Problem requirements: These entries are to be retyped in full, word for word.

►

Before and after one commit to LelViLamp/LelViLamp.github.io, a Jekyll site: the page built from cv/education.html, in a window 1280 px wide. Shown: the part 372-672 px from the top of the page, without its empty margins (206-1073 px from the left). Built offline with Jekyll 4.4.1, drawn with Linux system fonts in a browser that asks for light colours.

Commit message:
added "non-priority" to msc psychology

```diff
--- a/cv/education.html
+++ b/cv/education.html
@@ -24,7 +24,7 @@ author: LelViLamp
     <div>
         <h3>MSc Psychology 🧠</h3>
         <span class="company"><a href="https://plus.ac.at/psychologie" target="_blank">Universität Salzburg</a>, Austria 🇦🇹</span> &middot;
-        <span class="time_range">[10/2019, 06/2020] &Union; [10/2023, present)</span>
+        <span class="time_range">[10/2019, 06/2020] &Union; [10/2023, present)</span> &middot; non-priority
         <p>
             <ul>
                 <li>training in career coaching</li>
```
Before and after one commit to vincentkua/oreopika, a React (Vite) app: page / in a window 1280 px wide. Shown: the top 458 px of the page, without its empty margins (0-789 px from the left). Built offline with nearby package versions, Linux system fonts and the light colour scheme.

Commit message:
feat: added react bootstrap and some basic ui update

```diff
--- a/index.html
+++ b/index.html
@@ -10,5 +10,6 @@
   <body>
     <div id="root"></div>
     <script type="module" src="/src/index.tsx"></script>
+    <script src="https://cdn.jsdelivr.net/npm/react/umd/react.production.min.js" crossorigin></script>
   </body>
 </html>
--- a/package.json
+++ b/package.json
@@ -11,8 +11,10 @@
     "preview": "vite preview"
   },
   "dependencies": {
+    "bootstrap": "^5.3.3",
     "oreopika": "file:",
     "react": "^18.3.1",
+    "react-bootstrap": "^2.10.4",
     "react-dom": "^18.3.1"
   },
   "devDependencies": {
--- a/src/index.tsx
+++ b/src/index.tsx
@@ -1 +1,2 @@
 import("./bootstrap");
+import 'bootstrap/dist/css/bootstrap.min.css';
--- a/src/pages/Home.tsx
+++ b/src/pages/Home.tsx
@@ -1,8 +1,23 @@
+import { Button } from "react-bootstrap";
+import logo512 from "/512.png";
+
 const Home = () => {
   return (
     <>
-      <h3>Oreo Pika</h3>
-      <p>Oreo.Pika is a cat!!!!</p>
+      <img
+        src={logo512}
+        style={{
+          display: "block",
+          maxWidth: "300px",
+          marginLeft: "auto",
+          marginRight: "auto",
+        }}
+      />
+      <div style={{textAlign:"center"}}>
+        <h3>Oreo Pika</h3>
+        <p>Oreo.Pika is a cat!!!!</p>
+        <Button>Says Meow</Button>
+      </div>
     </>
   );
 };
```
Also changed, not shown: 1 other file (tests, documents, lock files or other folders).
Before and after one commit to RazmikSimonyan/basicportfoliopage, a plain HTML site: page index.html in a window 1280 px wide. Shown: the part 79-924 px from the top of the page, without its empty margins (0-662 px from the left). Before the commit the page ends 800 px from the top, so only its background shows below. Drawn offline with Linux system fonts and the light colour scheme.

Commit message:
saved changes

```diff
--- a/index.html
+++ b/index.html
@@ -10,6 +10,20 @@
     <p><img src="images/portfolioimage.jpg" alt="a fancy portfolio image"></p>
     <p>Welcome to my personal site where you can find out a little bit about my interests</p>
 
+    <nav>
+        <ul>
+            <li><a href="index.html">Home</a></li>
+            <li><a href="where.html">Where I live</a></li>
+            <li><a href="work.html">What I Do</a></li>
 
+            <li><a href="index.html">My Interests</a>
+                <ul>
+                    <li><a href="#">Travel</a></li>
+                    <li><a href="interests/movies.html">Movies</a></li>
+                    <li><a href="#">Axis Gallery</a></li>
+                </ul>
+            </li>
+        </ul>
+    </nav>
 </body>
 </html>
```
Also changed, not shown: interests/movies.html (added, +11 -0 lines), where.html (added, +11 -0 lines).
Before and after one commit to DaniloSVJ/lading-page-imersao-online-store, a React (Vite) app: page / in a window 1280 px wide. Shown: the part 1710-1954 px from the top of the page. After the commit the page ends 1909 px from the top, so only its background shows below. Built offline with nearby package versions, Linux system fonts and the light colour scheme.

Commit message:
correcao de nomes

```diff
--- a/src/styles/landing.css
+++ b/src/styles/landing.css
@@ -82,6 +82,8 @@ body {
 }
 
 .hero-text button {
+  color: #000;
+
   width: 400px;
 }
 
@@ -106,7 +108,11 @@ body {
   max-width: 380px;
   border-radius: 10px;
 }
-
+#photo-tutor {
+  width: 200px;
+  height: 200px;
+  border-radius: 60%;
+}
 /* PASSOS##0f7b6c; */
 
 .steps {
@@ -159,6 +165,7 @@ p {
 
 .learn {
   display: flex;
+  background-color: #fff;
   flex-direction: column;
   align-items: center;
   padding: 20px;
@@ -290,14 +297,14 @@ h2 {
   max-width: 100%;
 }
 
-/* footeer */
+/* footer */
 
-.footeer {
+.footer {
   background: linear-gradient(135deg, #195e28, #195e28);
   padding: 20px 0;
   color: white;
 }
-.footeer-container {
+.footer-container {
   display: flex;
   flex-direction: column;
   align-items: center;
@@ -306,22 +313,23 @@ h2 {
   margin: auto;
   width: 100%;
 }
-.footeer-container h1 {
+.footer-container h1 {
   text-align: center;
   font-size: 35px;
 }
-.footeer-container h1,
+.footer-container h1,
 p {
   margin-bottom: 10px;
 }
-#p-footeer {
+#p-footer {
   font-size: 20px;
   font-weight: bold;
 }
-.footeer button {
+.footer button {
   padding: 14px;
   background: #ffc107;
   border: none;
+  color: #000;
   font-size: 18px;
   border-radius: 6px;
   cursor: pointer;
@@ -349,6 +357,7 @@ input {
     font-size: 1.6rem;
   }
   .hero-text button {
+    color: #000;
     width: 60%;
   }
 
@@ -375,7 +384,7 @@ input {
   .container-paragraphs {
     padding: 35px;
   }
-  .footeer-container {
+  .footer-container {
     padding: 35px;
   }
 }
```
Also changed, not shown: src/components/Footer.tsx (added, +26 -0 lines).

◄

Exercise result:
Before and after one commit to LelViLamp/LelViLamp.github.io, a Jekyll site: the page built from cv/education.html, in a window 1280 px wide. Shown: the part 372-672 px from the top of the page, without its empty margins (206-1073 px from the left). Built offline with Jekyll 4.4.1, drawn with Linux system fonts in a browser that asks for light colours.

Commit message:
added "non-priority" to msc psychology

```diff
--- a/cv/education.html
+++ b/cv/education.html
@@ -24,7 +24,7 @@ author: LelViLamp
     <div>
         <h3>MSc Psychology 🧠</h3>
         <span class="company"><a href="https://plus.ac.at/psychologie" target="_blank">Universität Salzburg</a>, Austria 🇦🇹</span> &middot;
-        <span class="time_range">[10/2019, 06/2020] &Union; [10/2023, present)</span>
+        <span class="time_range">[10/2019, 06/2020] &Union; [10/2023, present)</span> &middot; non-priority
         <p>
             <ul>
                 <li>training in career coaching</li>
```
Before and after one commit to vincentkua/oreopika, a React (Vite) app: page / in a window 1280 px wide. Shown: the top 458 px of the page, without its empty margins (0-789 px from the left). Built offline with nearby package versions, Linux system fonts and the light colour scheme.

Commit message:
feat: added react bootstrap and some basic ui update

```diff
--- a/index.html
+++ b/index.html
@@ -10,5 +10,6 @@
   <body>
     <div id="root"></div>
     <script type="module" src="/src/index.tsx"></script>
+    <script src="https://cdn.jsdelivr.net/npm/react/umd/react.production.min.js" crossorigin></script>
   </body>
 </html>
--- a/package.json
+++ b/package.json
@@ -11,8 +11,10 @@
     "preview": "vite preview"
   },
   "dependencies": {
+    "bootstrap": "^5.3.3",
     "oreopika": "file:",
     "react": "^18.3.1",
+    "react-bootstrap": "^2.10.4",
     "react-dom": "^18.3.1"
   },
   "devDependencies": {
--- a/src/index.tsx
+++ b/src/index.tsx
@@ -1 +1,2 @@
 import("./bootstrap");
+import 'bootstrap/dist/css/bootstrap.min.css';
--- a/src/pages/Home.tsx
+++ b/src/pages/Home.tsx
@@ -1,8 +1,23 @@
+import { Button } from "react-bootstrap";
+import logo512 from "/512.png";
+
 const Home = () => {
   return (
     <>
-      <h3>Oreo Pika</h3>
-      <p>Oreo.Pika is a cat!!!!</p>
+      <img
+        src={logo512}
+        style={{
+          display: "block",
+          maxWidth: "300px",
+          marginLeft: "auto",
+          marginRight: "auto",
+        }}
+      />
+      <div style={{textAlign:"center"}}>
+        <h3>Oreo Pika</h3>
+        <p>Oreo.Pika is a cat!!!!</p>
+        <Button>Says Meow</Button>
+      </div>
     </>
   );
 };
```
Also changed, not shown: 1 other file (tests, documents, lock files or other folders).
Before and after one commit to RazmikSimonyan/basicportfoliopage, a plain HTML site: page index.html in a window 1280 px wide. Shown: the part 79-924 px from the top of the page, without its empty margins (0-662 px from the left). Before the commit the page ends 800 px from the top, so only its background shows below. Drawn offline with Linux system fonts and the light colour scheme.

Commit message:
saved changes

```diff
--- a/index.html
+++ b/index.html
@@ -10,6 +10,20 @@
     <p><img src="images/portfolioimage.jpg" alt="a fancy portfolio image"></p>
     <p>Welcome to my personal site where you can find out a little bit about my interests</p>
 
+    <nav>
+        <ul>
+            <li><a href="index.html">Home</a></li>
+            <li><a href="where.html">Where I live</a></li>
+            <li><a href="work.html">What I Do</a></li>
 
+            <li><a href="index.html">My Interests</a>
+                <ul>
+                    <li><a href="#">Travel</a></li>
+                    <li><a href="interests/movies.html">Movies</a></li>
+                    <li><a href="#">Axis Gallery</a></li>
+                </ul>
+            </li>
+        </ul>
+    </nav>
 </body>
 </html>
```
Also changed, not shown: interests/movies.html (added, +11 -0 lines), where.html (added, +11 -0 lines).
Before and after one commit to DaniloSVJ/lading-page-imersao-online-store, a React (Vite) app: page / in a window 1280 px wide. Shown: the part 1710-1954 px from the top of the page. After the commit the page ends 1909 px from the top, so only its background shows below. Built offline with nearby package versions, Linux system fonts and the light colour scheme.

Commit message:
correcao de nomes

```diff
--- a/src/styles/landing.css
+++ b/src/styles/landing.css
@@ -82,6 +82,8 @@ body {
 }
 
 .hero-text button {
+  color: #000;
+
   width: 400px;
 }
 
@@ -106,7 +108,11 @@ body {
   max-width: 380px;
   border-radius: 10px;
 }
-
+#photo-tutor {
+  width: 200px;
+  height: 200px;
+  border-radius: 60%;
+}
 /* PASSOS##0f7b6c; */
 
 .steps {
@@ -159,6 +165,7 @@ p {
 
 .learn {
   display: flex;
+  background-color: #fff;
   flex-direction: column;
   align-items: center;
   padding: 20px;
@@ -290,14 +297,14 @@ h2 {
   max-width: 100%;
 }
 
-/* footeer */
+/* footer */
 
-.footeer {
+.footer {
   background: linear-gradient(135deg, #195e28, #195e28);
   padding: 20px 0;
   color: white;
 }
-.footeer-container {
+.footer-container {
   display: flex;
   flex-direction: column;
   align-items: center;
@@ -306,22 +313,23 @@ h2 {
   margin: auto;
   width: 100%;
 }
-.footeer-container h1 {
+.footer-container h1 {
   text-align: center;
   font-size: 35px;
 }
-.footeer-container h1,
+.footer-container h1,
 p {
   margin-bottom: 10px;
 }
-#p-footeer {
+#p-footer {
   font-size: 20px;
   font-weight: bold;
 }
-.footeer button {
+.footer button {
   padding: 14px;
   background: #ffc107;
   border: none;
+  color: #000;
   font-size: 18px;
   border-radius: 6px;
   cursor: pointer;
@@ -349,6 +357,7 @@ input {
     font-size: 1.6rem;
   }
   .hero-text button {
+    color: #000;
     width: 60%;
   }
 
@@ -375,7 +384,7 @@ input {
   .container-paragraphs {
     padding: 35px;
   }
-  .footeer-container {
+  .footer-container {
     padding: 35px;
   }
 }
```
Also changed, not shown: src/components/Footer.tsx (added, +26 -0 lines).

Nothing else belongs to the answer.